The Covid-19 pandemic hit South Africa and the country went into lockdown in March 2020. William Kentridge was able to spend the next three months in his studio drawing without the constant demand of ongoing workshops and the usual presence of studio demands. Circumstances led to Jillian Ross the Master Printer at David Krut Workshop, leaving Johannesburg for Canada to join family there.
Kentridge’s longstanding working relationship with Ross now continues on a long distance basis with collaborative projects still ongoing in South Africa and Canada.
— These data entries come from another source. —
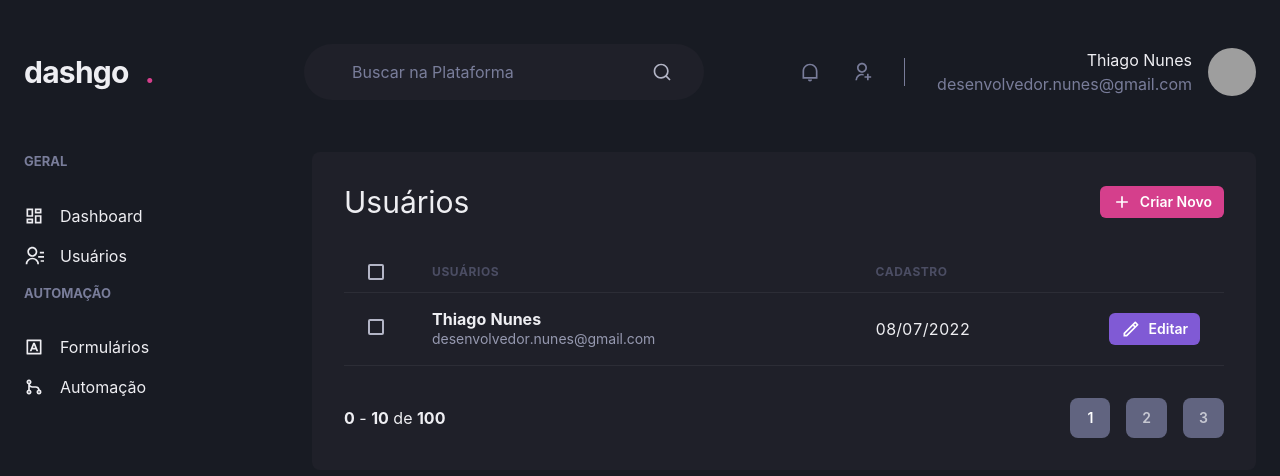
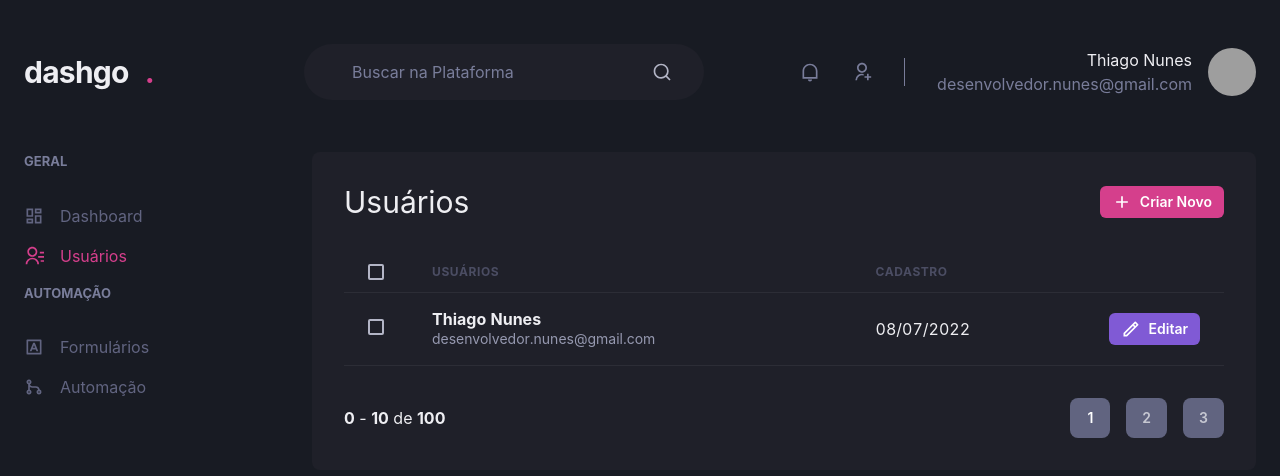
Before and after one commit to thg-nunes/dashgo, a Next.js app: page /users in a window 1280 px wide. Shown: the top 476 px of the page. Built offline with nearby package versions, Linux system fonts and the light colour scheme; grey boxes are pictures that could not be loaded.

Commit message:
feature: cria logica para exibir link ativo

```diff
--- /dev/null
+++ b/src/components/activeLink.tsx
@@ -0,0 +1,30 @@
+import Link, { LinkProps } from "next/link"
+import { useRouter } from "next/router"
+import { cloneElement, ReactElement } from "react"
+
+interface ActiveLinkProps extends LinkProps {
+  children: ReactElement
+  shouldMatchExactHref?: boolean
+}
+
+export const ActiveLink = ({children, shouldMatchExactHref = false, ...rest}:ActiveLinkProps ) => {
+  let isActiveLink = false
+  const { asPath } = useRouter()
+
+  if(asPath === rest.href || asPath === rest.as) {
+    isActiveLink = true
+  }
+
+  if (!shouldMatchExactHref && (asPath.startsWith(String(rest.as)) || asPath.startsWith(String(rest.href)))) {
+    isActiveLink = true
+  }
+
+  return (
+    <Link {...rest}>
+      {cloneElement(children, {
+        color: isActiveLink ? 'pink.500' : 'gray.500'
+        })
+      }
+    </Link>
+  )
+}
--- a/src/components/sidebar/linksidbar.tsx
+++ b/src/components/sidebar/linksidbar.tsx
@@ -1,6 +1,6 @@
 import { Icon, Link as ChakraLink, LinkProps, Text } from "@chakra-ui/react"
-import Link from "next/link"
 import { ElementType } from "react"
+import { ActiveLink } from "../activeLink"
 
 interface LinkSideBarProps extends LinkProps {
   icon: ElementType
@@ -10,11 +10,11 @@
 
 export const LinkSideBar = ({ icon, children, href, ...rest }: LinkSideBarProps) => {
   return (
-    <Link href={href} passHref >
+    <ActiveLink href={href} passHref >
       <ChakraLink display={'flex'} alignItems='center' {...rest}>
         <Icon as={icon} fontSize='20'/>
         <Text ml={'4'}>{children}</Text>
       </ChakraLink>
-    </Link>
+    </ActiveLink>
   )
 }
```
The photogravure printmaking process, having been introduced to Kentridge by Krut in 2002, represented an ideal medium for a new project to begin with use of multiple studios.
A new series of photogravure prints began as photographs taken in Kentridge’s home studio in Johannesburg, in part as documentation, and in part as a personal reflection of the life that unfolds on the studio walls. They exist as part of Kentridge’s development of a new series of short episodic films relating to the life of the studio, and his 11th animated film for the ongoing Drawings for Projection series – City Deep – being released online in October 2020. The film features the drawn interior rooms of the Johannesburg Art Gallery (JAG), ebbing and flowing and finally collapsing in on themselves. The history of the JAG and its ongoing struggles with maintenance and repair is common knowledge with the film a sad telling of the current times in South Africa.
In The Philips Room, the first photogravure to be released, Kentridge has placed a still life in the foreground with a charcoal drawing, made for City Deep, of the Philips Room in the Johannesburg Art Gallery hanging behind it. The water jug, espresso coffee pot, milk jug and more make up the still life of larger-than-life paper sculptures made in the artist’s studio. They have been created and used for reference in an ongoing number of charcoal still lives created during the lockdown and filmed for part of Kentridge’s next set of films. The images draw on the wonderful still life imagery of the great Italian painter and printmaker Giorgio Morandi.
Kentridge’s new series of films is made up of 12 episodes about life in the studio, the third episode already completed in mid-August. Each film in the series, aptly titled Studio Life, will be 40 minutes in length and will include aspects of drawing, of performance, of daily life – all insights into life in, and the life of, the studio.